Before-and-after page screenshots |
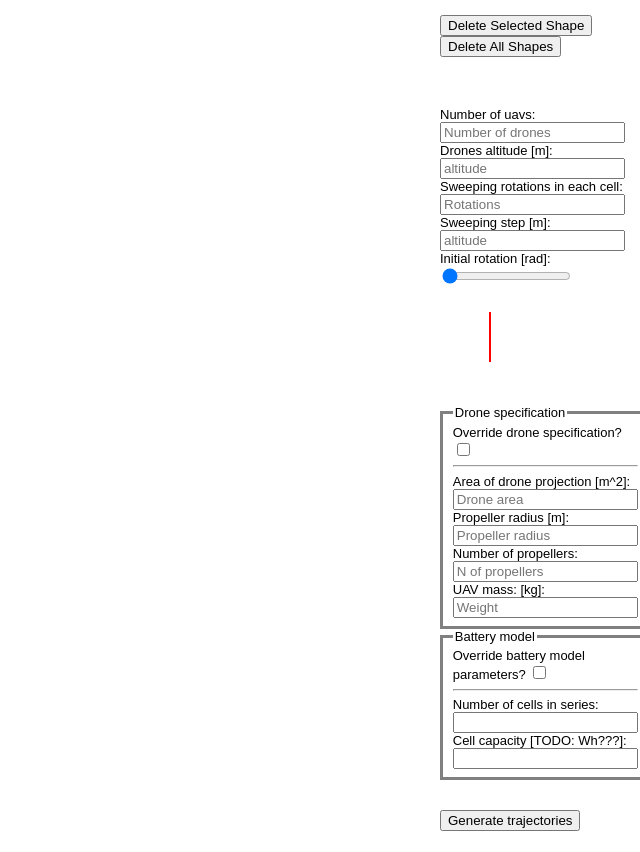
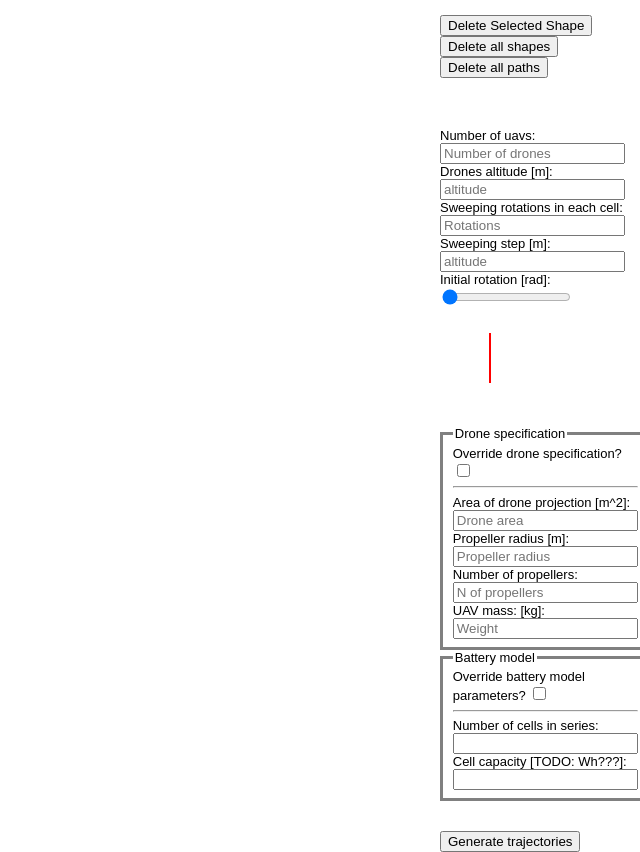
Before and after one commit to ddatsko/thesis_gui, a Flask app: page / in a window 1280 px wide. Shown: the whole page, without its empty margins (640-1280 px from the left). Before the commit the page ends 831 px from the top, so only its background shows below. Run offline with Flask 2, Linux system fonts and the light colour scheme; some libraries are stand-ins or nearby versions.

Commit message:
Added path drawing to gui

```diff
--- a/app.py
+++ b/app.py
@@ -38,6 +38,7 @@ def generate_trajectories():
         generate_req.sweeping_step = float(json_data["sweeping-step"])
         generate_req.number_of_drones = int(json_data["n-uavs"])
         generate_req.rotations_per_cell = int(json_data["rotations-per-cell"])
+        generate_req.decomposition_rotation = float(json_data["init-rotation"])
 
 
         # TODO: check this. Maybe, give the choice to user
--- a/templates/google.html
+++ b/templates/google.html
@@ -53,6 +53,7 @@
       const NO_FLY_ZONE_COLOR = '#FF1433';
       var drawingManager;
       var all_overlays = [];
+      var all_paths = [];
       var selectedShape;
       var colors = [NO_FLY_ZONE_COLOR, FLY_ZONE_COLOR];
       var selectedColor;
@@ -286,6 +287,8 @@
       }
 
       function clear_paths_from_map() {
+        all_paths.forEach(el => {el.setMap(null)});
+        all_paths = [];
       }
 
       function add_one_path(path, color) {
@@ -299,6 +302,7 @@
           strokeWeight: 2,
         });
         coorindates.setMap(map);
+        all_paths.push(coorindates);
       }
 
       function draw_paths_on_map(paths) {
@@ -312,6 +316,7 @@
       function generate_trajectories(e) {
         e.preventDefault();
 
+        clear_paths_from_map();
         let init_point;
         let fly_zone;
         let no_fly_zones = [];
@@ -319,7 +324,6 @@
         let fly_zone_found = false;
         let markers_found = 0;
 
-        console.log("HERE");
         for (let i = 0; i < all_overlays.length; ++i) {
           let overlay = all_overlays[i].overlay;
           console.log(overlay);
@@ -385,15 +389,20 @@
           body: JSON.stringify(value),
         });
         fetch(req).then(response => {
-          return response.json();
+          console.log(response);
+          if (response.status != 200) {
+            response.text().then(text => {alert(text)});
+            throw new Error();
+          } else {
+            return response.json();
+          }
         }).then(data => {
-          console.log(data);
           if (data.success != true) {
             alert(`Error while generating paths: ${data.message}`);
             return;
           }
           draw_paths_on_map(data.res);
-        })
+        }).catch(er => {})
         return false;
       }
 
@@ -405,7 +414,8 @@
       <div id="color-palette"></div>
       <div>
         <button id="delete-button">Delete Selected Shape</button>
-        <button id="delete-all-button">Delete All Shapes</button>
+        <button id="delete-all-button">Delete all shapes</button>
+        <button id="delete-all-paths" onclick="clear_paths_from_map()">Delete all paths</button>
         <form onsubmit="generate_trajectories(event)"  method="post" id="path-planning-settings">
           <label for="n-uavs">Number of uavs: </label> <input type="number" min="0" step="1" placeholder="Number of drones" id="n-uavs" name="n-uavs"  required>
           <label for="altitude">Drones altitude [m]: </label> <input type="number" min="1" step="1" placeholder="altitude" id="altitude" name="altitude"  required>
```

TASK DIRECTIONS |
When a line in the entries above holds the word "response", add it to the count, then state only the count.

ANSWER SECTION |
6